    I do not believe these numbers speak for them self. They are a weak comparison of to groups of wage earners that do not provide context to details like location of the jobs and cost of living for the area. I would also be interested in factors like education level, and so on.

    It also does not speak of hours worked. This is not to illustrate the difference in the ratio of time to income, but time sacrificed from one’s family to earn the “Wall Street” income.

    I agree that living on a minimum wage job is not realistic. I do not think changing this standard is the solution. This would have more of a negative impact on individuals making slightly above minimum wage than bringing the low earners closer to the high earners. This would be from the effects of compression. The cost of this increase would be absorbed as a expence by the employer and added to the costs for goods and services provided.

    I agree that families trying to survive on minimum wage is a huge problem in the US, but I do not believe that a magic solution of increased wage minimums will solve it. I would argue that this change would simply shift overall pay scales an create a larger minimum wage population.

    One possible idea would be a required education assistance program to help create opportunities for these individuals to get out of these low paying jobs.

  2. E Brennan says:

    There are 3.6 million workers earning at or below minimum wage. At $7.25 per hour, that translates to $52 billion in compensation, which is two times the bonus compensation paid to 167,800 skilled wall street workers at $170,000 per worker. Pretending that there are only 1 million minimum wage workers, 82% of whom are second and third income earners in their households in order to inflate your statistics causes you to lose credibility.

    So we are talking about skilled workers being paid eleven times what unskilled workers are being paid.
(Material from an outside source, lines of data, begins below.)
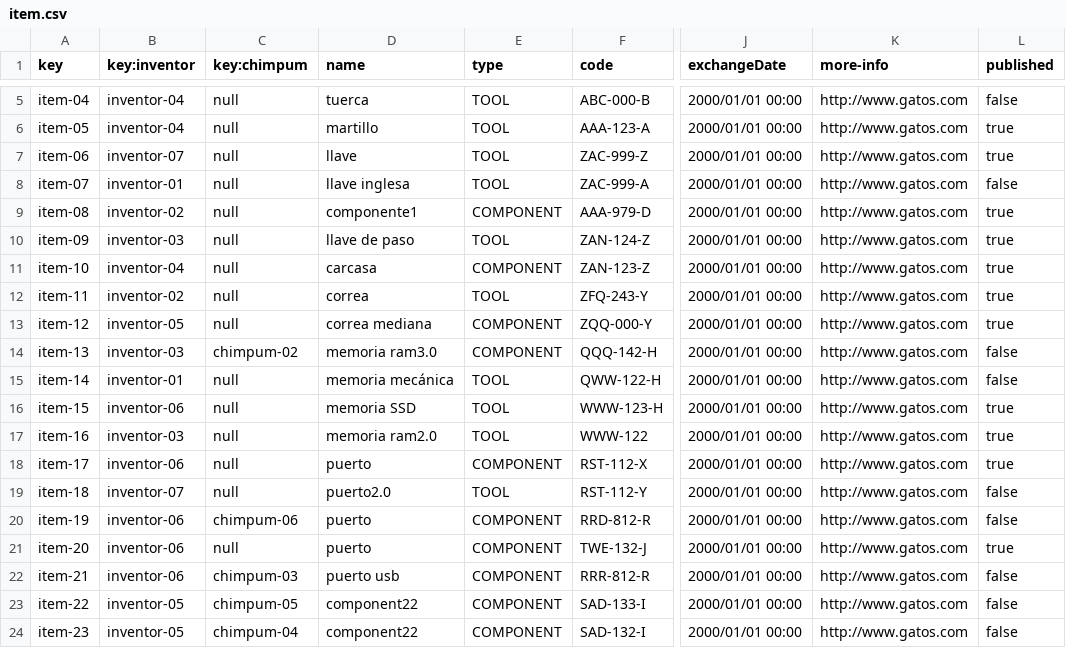
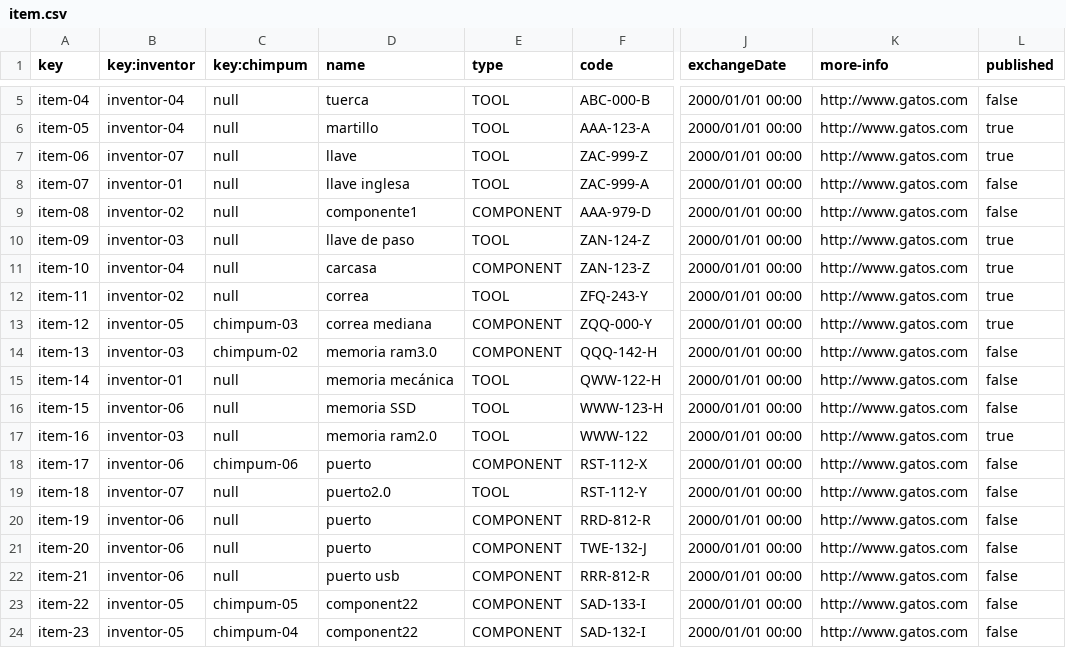
Before and after one commit to migrivros/Control-Check-DP2, a CSV file: src/main/webapp/WEB-INF/resources/sample-data/item.csv, drawn as a sheet; only a part is shown, gaps mark what is left out; the diff names each change by its address in the sheet, - before the commit and + after, or states it on an @@ line.

```diff
--- a/src/main/webapp/WEB-INF/resources/sample-data/item.csv
+++ b/src/main/webapp/WEB-INF/resources/sample-data/item.csv
-L9 (published): true
+L9 (published): false
-C13 (key:chimpum): null
+C13 (key:chimpum): chimpum-03
-L16 (published): true
+L16 (published): false
-C18 (key:chimpum): null
+C18 (key:chimpum): chimpum-06
-L18 (published): true
+L18 (published): false
-C20 (key:chimpum): chimpum-06
+C20 (key:chimpum): null
-L21 (published): true
+L21 (published): false
-C22 (key:chimpum): chimpum-03
+C22 (key:chimpum): null
```
Also changed, not shown: src/main/webapp/WEB-INF/resources/sample-data/chimpum.csv, 51 other files.
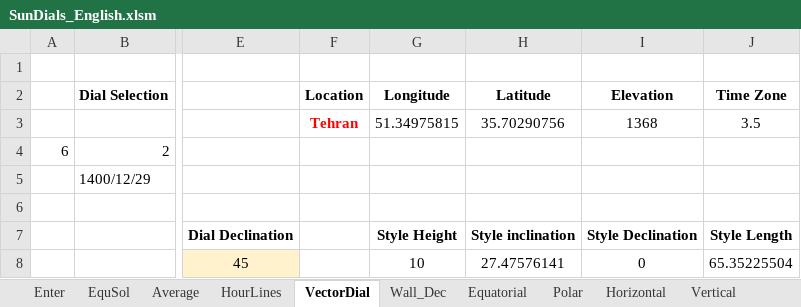
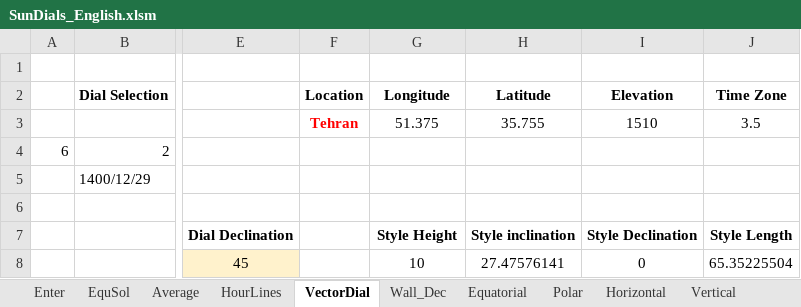
Before and after one commit to AminKH/SunDials, an Excel workbook: SunDials_English.xlsm, sheet VectorDial, drawn as a sheet; only a part is shown, gaps mark what is left out; values as stored, in another font and other column widths than the file's, no borders; charts and pictures not drawn; the diff names each change by its address in the sheet, - before the commit and + after, or states it on an @@ line.

```diff
--- a/SunDials_English.xlsm (sheet VectorDial)
+++ b/SunDials_English.xlsm (sheet VectorDial)
-G3: 51.34975815
+G3: 51.375
-H3: 35.70290756
+H3: 35.755
-I3: 1368
+I3: 1510
```
Also changed, not shown: sheet HourLines, sheet Enter, sheet EquSol, sheet Wall_Dec, sheet Average, charts or pictures, SunDials_Persian.xlsm.
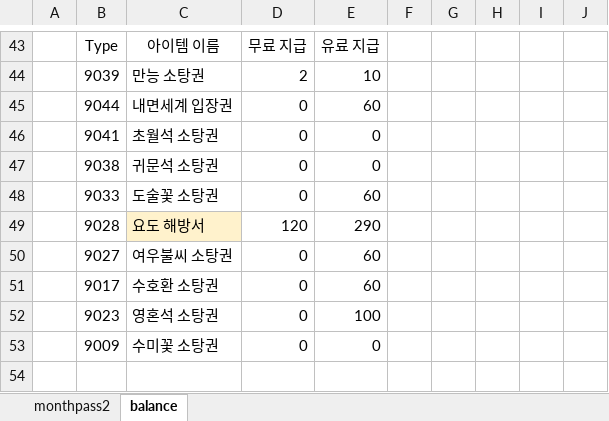
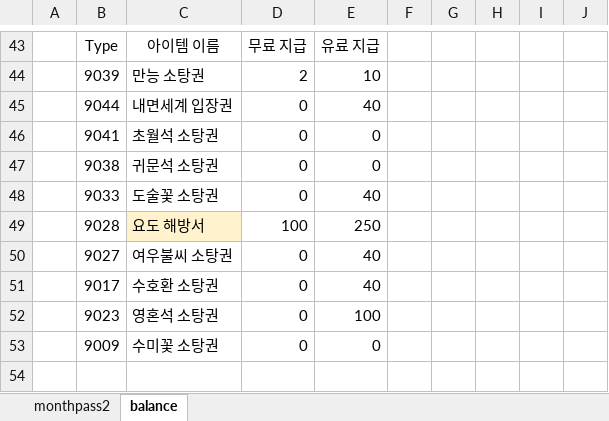
Before and after one commit to wer3799/Yosaki, an Excel workbook: Assets/06.Table/MonthlyPass2.xlsx, sheet balance, drawn as a sheet; only a part is shown, gaps mark what is left out; values as stored, in another font and other column widths than the file's, no borders; the diff covers the shown part only; the diff names each change by its address in the sheet, - before the commit and + after, or states it on an @@ line.

```diff
--- a/Assets/06.Table/MonthlyPass2.xlsx (sheet balance)
+++ b/Assets/06.Table/MonthlyPass2.xlsx (sheet balance)
-E45: 60
+E45: 40
-E48: 60
+E48: 40
-D49: 120
+D49: 100
-E49: 290
+E49: 250
-E50:E51: 60
+E50:E51: 40
```
Also changed, not shown: 22 edited cells elsewhere in this sheet, sheet monthpass2, 1 other file.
    The five top paid employees of the Clinton Foundation received annual average compensation of $472,389 in 2013. It seems like a bigger complaint that a charity should be paying the well connected $472,389 than that for profit entities are paying $170,000 bonuses.